Acta Medica, vol.48, no.1, pp.1, 2017 (Peer-Reviewed Journal)

  • Publication Type: Article / Letter
  • Volume: 48 Issue: 1
  • Publication Date: 2017
  • Journal Name: Acta Medica
  • Journal Indexes: TR DİZİN (ULAKBİM)
  • Page Numbers: pp.1
  • Hacettepe University Affiliated: Yes


At Hacettepe University Oncology Hospital, chemotherapy treatments are carried out in daily treatment units except in patients who receive high dose or long-term infusion chemotherapy as in-patients. Patients who receive chemotherapy at the hospital and are then discharged usually experience chemotherapy toxicity at their homes. Initial dose toxicity assessment is performed by the evaluation of the present state, while continuing courses are evaluated by assessing the patient’s issues with the previous dose of chemotherapy. Evaluation is done according to our “Toxicity Evaluation Form” updated in 2014 and adapted from the “Common Terminology Criteria for Adverse Events (CTAAE) version 4.0”. With this form we evaluate symptoms such as nausea, vomiting, loss of appetite, bone marrow suppression (anemia, leukopenia, thrombocytopenia), hair loss, mucositis, skin problems, sleep withdrawal, neurological problems, pain, eye problems, malaise, fatigue, sexual problems, weight loss, psychiatric problems which are common issues in patients who receive chemotherapy.

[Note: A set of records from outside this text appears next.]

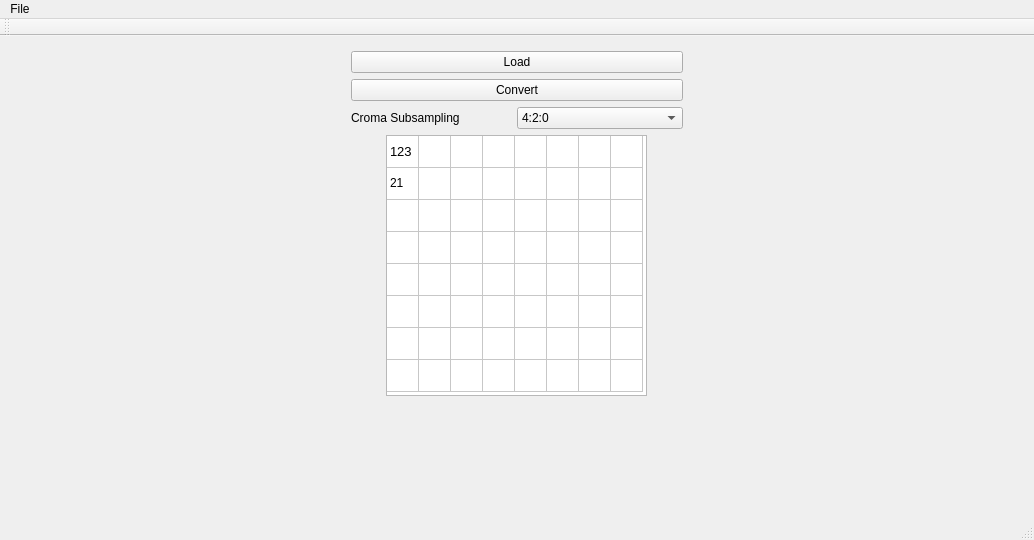
First picture: the form in assignment_2/CMPT365A2/mainwindow.ui, repository rafidashab/cmpt-365, before the edit.
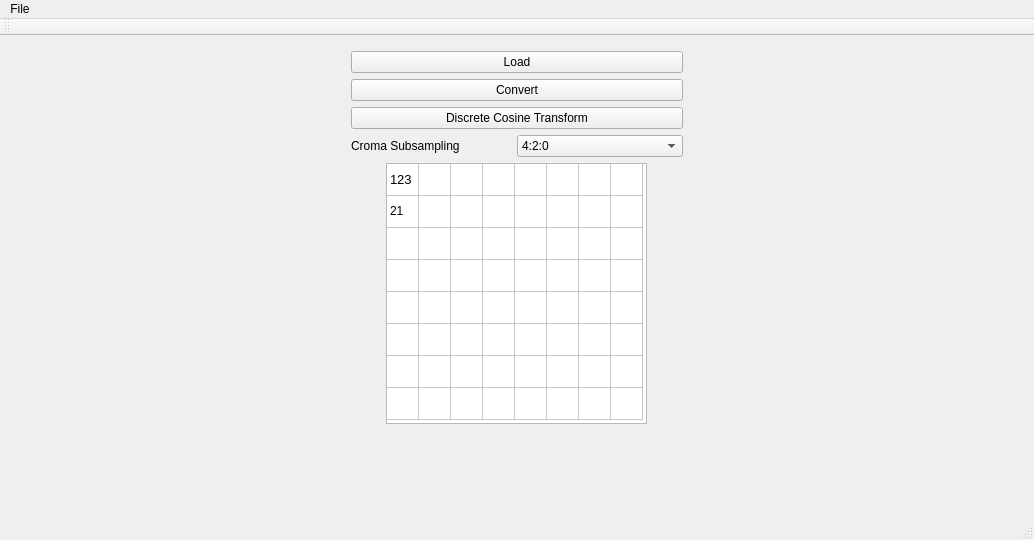
Second picture: the form after the edit.

The edit to the form file:
```diff
--- a/assignment_2/CMPT365A2/mainwindow.ui
+++ b/assignment_2/CMPT365A2/mainwindow.ui
@@ -100,6 +100,13 @@
           </property>
          </widget>
         </item>
+        <item>
+         <widget class="QPushButton" name="dct">
+          <property name="text">
+           <string>Discrete Cosine Transform</string>
+          </property>
+         </widget>
+        </item>
         <item>
          <layout class="QGridLayout" name="gridLayout">
           <property name="spacing">
```
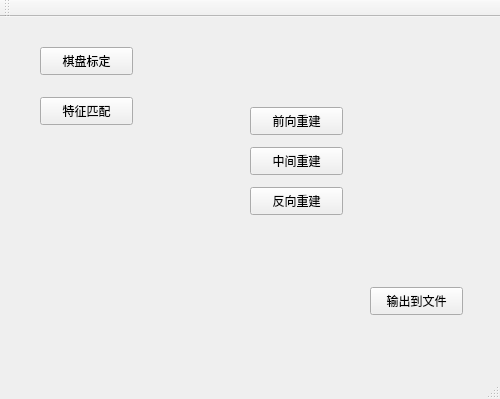
Before: the Qt Designer form tree_dimentional_reconstruction/mainwindow.ui in zenglingchang/Opencv_project, drawn with Qt 5.
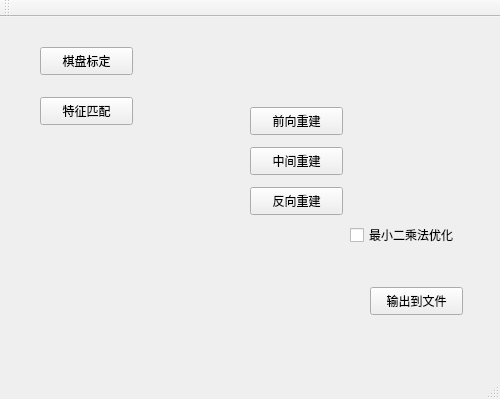
After: the same form once the commit is applied.

Commit message:
界面更改
加入了是否选择最小二乘优化的选项

The edit to the form file:
```diff
--- a/tree_dimentional_reconstruction/mainwindow.ui
+++ b/tree_dimentional_reconstruction/mainwindow.ui
@@ -92,6 +92,19 @@
      <string>反向重建</string>
     </property>
    </widget>
+   <widget class="QCheckBox" name="checkBox">
+    <property name="geometry">
+     <rect>
+      <x>350</x>
+      <y>210</y>
+      <width>131</width>
+      <height>16</height>
+     </rect>
+    </property>
+    <property name="text">
+     <string>最小二乘法优化</string>
+    </property>
+   </widget>
   </widget>
   <widget class="QMenuBar" name="menuBar">
    <property name="geometry">
```
The commit also changes 1 other file.
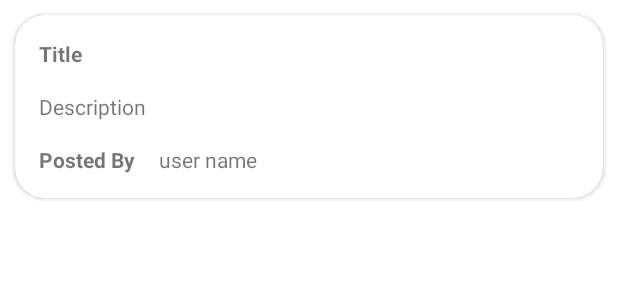
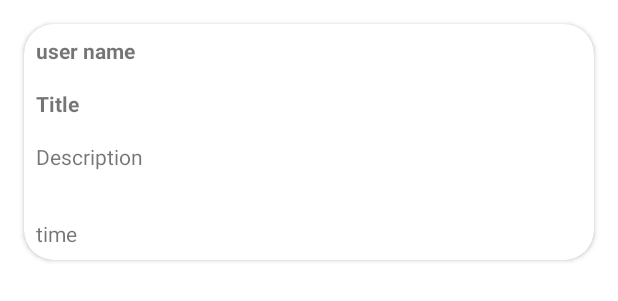
Before and after one commit to harishtanu007/proSafe, an Android app: the layout incident.xml on its own in the app's theme, with its tools: preview values and no code run, on a phone screen of 412 x 824 dp. Shown: the top 301 px of the screen. Run offline under Robolectric (Android 15) with nearby library versions, the phone set to English and light mode, and no system bars.

Commit message:
Update incident.xml

```diff
--- a/app/src/main/res/layout/incident.xml
+++ b/app/src/main/res/layout/incident.xml
@@ -4,66 +4,62 @@
     xmlns:tools="http://schemas.android.com/tools"
     android:layout_width="match_parent"
     android:layout_height="wrap_content"
-    android:layout_marginHorizontal="10dp"
-    android:layout_marginTop="10dp"
-    android:layout_marginBottom="20dp"
+    android:layout_margin="16dp"
     android:scrollbars="vertical"
     app:cardCornerRadius="20dp">
 
 
     <androidx.constraintlayout.widget.ConstraintLayout
         android:layout_width="match_parent"
-        android:layout_height="match_parent">
+        android:layout_height="wrap_content">
+
         <TextView
             android:id="@+id/title"
             android:layout_width="match_parent"
             android:layout_height="wrap_content"
-            android:layout_marginStart="16dp"
-            android:layout_marginTop="16dp"
-            android:layout_marginEnd="16dp"
+            android:layout_margin="8dp"
             android:text="Title"
             android:textStyle="bold"
-            app:layout_constraintEnd_toEndOf="parent"
-            app:layout_constraintTop_toTopOf="parent" />
+            app:layout_constraintBottom_toTopOf="@+id/description"
+            app:layout_constraintTop_toBottomOf="@id/posted_by"
+            />
 
 
         <TextView
             android:id="@+id/description"
             android:layout_width="match_parent"
             android:layout_height="wrap_content"
-            android:layout_marginStart="16dp"
-            android:layout_marginTop="16dp"
-            android:layout_marginEnd="16dp"
+            android:layout_margin="8dp"
+            android:lines="2"
+            android:singleLine="false"
             android:text="Description"
+            android:ellipsize="end"
+            app:layout_constraintBottom_toBottomOf="parent"
             app:layout_constraintEnd_toEndOf="parent"
-            app:layout_constraintTop_toBottomOf="@id/title" />
-
-        <TextView
-            android:id="@+id/textView3"
-            android:layout_width="wrap_content"
-            android:layout_height="wrap_content"
-            android:layout_marginStart="16dp"
-            android:layout_marginLeft="16dp"
-            android:layout_marginTop="16dp"
-            android:layout_marginBottom="16dp"
-            android:text="Posted By"
-            android:textStyle="bold"
-            app:layout_constraintBottom_toBottomOf="parent"
-            app:layout_constraintStart_toStartOf="parent"
-            app:layout_constraintTop_toBottomOf="@id/description" />
+            app:layout_constraintTop_toBottomOf="@id/title"
+            app:layout_constraintBottom_toTopOf="@id/time"/>
 
         <TextView
             android:id="@+id/posted_by"
-            android:layout_width="0dp"
+            android:layout_width="match_parent"
             android:layout_height="wrap_content"
-            android:layout_marginStart="16dp"
-            android:layout_marginTop="16dp"
-            android:layout_marginEnd="16dp"
-            android:layout_marginBottom="16dp"
+            android:layout_margin="8dp"
             android:text="user name"
+            android:textStyle="bold"
+            app:layout_constraintBottom_toTopOf="@+id/title"
+            app:layout_constraintEnd_toEndOf="parent"
+            app:layout_constraintStart_toStartOf="parent"
+            app:layout_constraintTop_toTopOf="parent" />
+
+        <TextView
+            android:id="@+id/time"
+            android:layout_width="match_parent"
+            android:layout_height="wrap_content"
+            android:layout_margin="8dp"
+            android:text="time"
             app:layout_constraintBottom_toBottomOf="parent"
-            app:layout_constraintEnd_toEndOf="parent"
-            app:layout_constraintStart_toEndOf="@+id/textView3" />
+            app:layout_constraintTop_toBottomOf="@id/description"
+            />
 
     </androidx.constraintlayout.widget.ConstraintLayout>
 </androidx.cardview.widget.CardView>
```
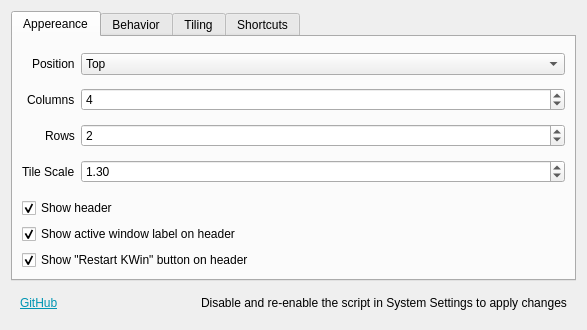
This is package/contents/ui/config.ui in qewer33/Exquisite as Qt 5 draws it before an edit. The edited form follows.
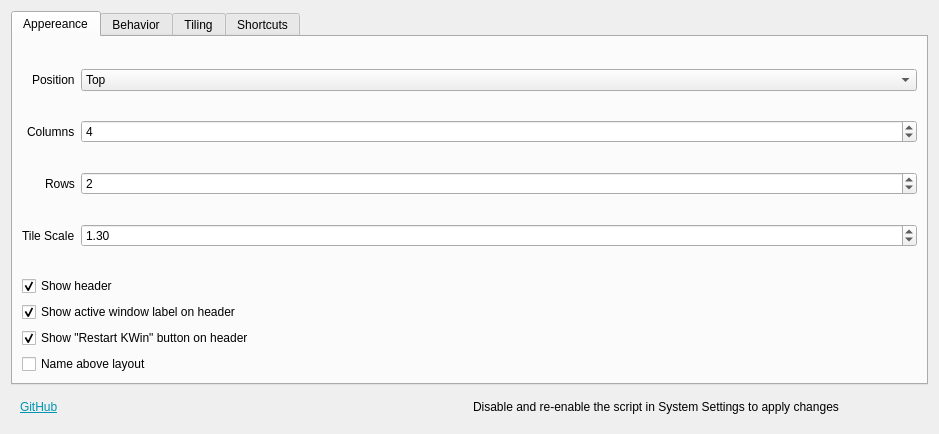
This is the edited form. Icons and pictures are not drawn.

Commit message:
Use PlasmaComponents.Label for the name.
This is almost exactly qewer33's suggested change, except with a
configuration setting for those of us who like the name on top instead.

The edit to the form file:
```diff
--- a/package/contents/ui/config.ui
+++ b/package/contents/ui/config.ui
@@ -6,8 +6,8 @@
    <rect>
     <x>0</x>
     <y>0</y>
-    <width>587</width>
-    <height>330</height>
+    <width>939</width>
+    <height>434</height>
    </rect>
   </property>
   <property name="sizePolicy">
@@ -228,6 +228,13 @@
          </property>
         </widget>
        </item>
+       <item>
+        <widget class="QCheckBox" name="kcfg_nameAbove">
+         <property name="text">
+          <string>Name above layout</string>
+         </property>
+        </widget>
+       </item>
       </layout>
      </widget>
      <widget class="QWidget" name="tab_2">
```
The commit also changes 2 other files.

This evaluation can lead to dose modifications which in turn may assist in the early diagnosis, control and prevention of possible toxicities. We, as oncology nurses, are responsible for primarily notifying the patient’s physician about any toxicity we may find, and implementing any medical treatment to prevent or eliminate said toxicity. Also, we should plan courses to educate patients in nonpharmacological methods that may assist in reducing or eliminating these symptoms. Although we educate patients about general chemotherapy and symptom management at the time of diagnosis; we have observed that continued education about symptoms that the patient has experienced increases their participation in the process, thus improving compliance. In conclusion, toxicity evaluation is accepted as a step in determining chemotherapy induced symptoms. Effective education of the patient and the implementation of nursing practices in the control of symptoms positively effects treatment success and also increases the quality of life of patients